* INPUT DATA:
Segment Open
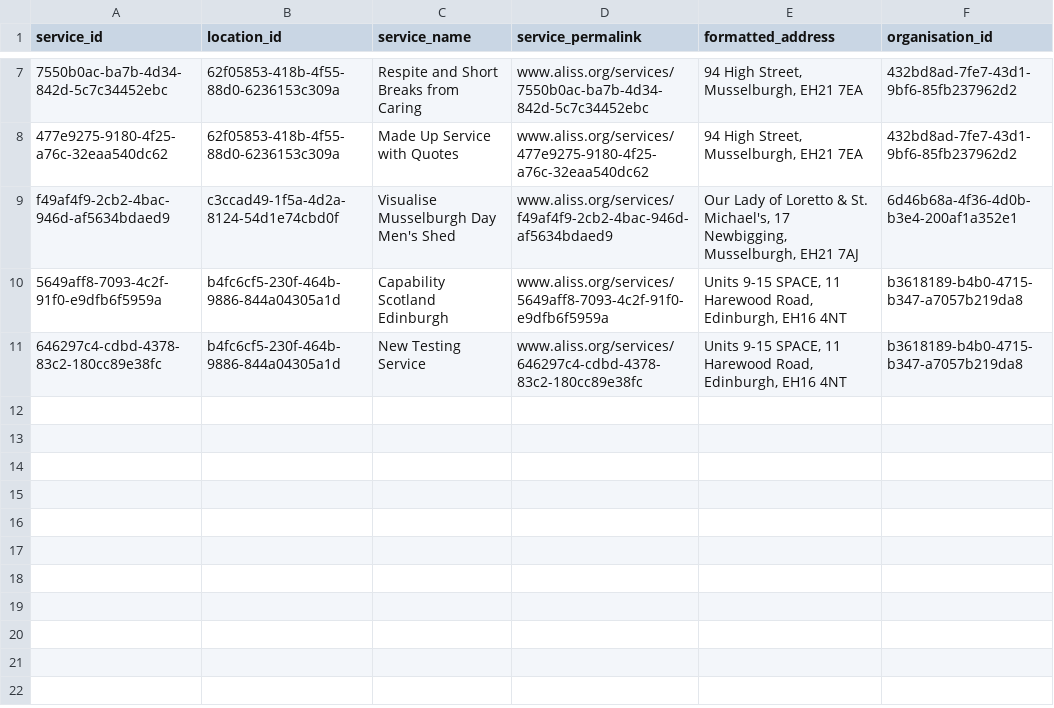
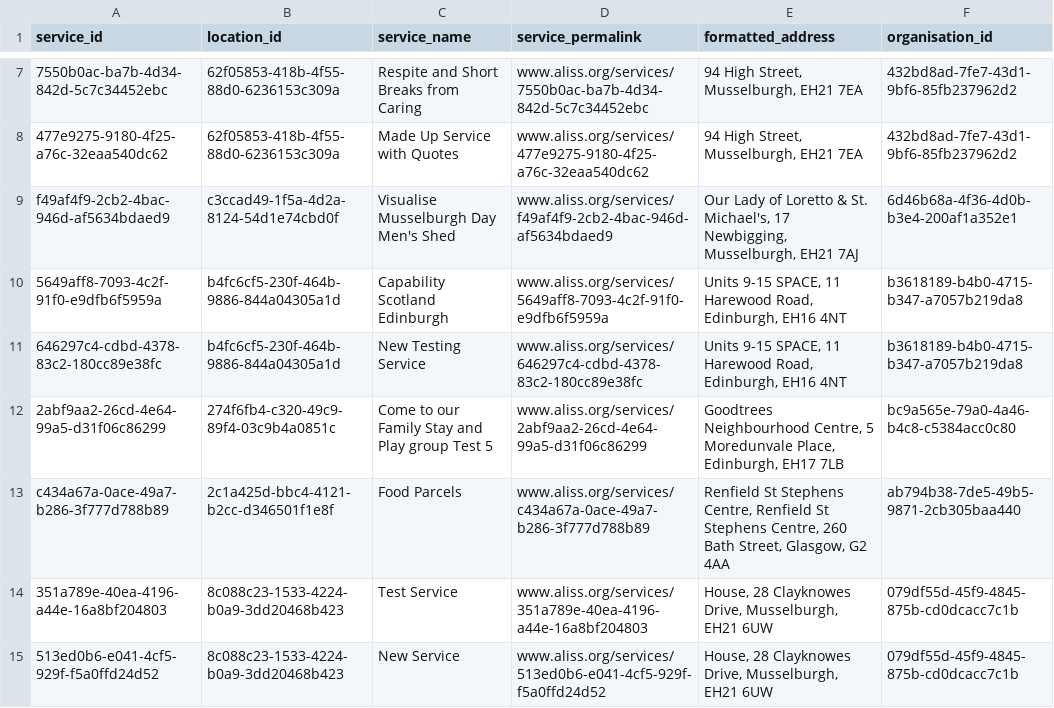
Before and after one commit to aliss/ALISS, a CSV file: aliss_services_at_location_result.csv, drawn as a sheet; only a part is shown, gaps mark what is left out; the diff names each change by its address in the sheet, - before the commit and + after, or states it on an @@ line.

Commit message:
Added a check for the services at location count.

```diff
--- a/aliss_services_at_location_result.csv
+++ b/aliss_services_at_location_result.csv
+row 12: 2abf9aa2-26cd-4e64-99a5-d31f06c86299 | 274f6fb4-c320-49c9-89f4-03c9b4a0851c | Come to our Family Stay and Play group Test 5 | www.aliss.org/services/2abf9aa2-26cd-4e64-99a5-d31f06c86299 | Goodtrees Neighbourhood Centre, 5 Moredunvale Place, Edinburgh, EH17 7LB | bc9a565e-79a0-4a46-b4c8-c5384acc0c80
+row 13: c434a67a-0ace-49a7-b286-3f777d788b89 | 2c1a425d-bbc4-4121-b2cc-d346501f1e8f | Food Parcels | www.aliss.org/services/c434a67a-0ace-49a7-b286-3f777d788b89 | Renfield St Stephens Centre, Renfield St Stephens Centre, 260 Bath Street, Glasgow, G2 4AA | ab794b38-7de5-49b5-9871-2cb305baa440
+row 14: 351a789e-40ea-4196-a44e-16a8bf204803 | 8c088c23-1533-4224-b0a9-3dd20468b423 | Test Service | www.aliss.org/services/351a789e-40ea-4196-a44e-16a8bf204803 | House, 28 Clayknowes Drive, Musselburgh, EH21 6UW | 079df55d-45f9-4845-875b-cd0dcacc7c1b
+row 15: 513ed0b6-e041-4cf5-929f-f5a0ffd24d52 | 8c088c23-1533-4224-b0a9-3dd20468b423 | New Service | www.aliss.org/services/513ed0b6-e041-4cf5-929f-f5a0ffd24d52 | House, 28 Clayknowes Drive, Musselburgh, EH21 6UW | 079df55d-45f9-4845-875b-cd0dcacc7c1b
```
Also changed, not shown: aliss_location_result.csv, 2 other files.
Segment Closed
* BRIEF: From the data above, copy each line where the string "shown" appears.

* RESPONSE BOX:
Before and after one commit to aliss/ALISS, a CSV file: aliss_services_at_location_result.csv, drawn as a sheet; only a part is shown, gaps mark what is left out; the diff names each change by its address in the sheet, - before the commit and + after, or states it on an @@ line.
Also changed, not shown: aliss_location_result.csv, 2 other files.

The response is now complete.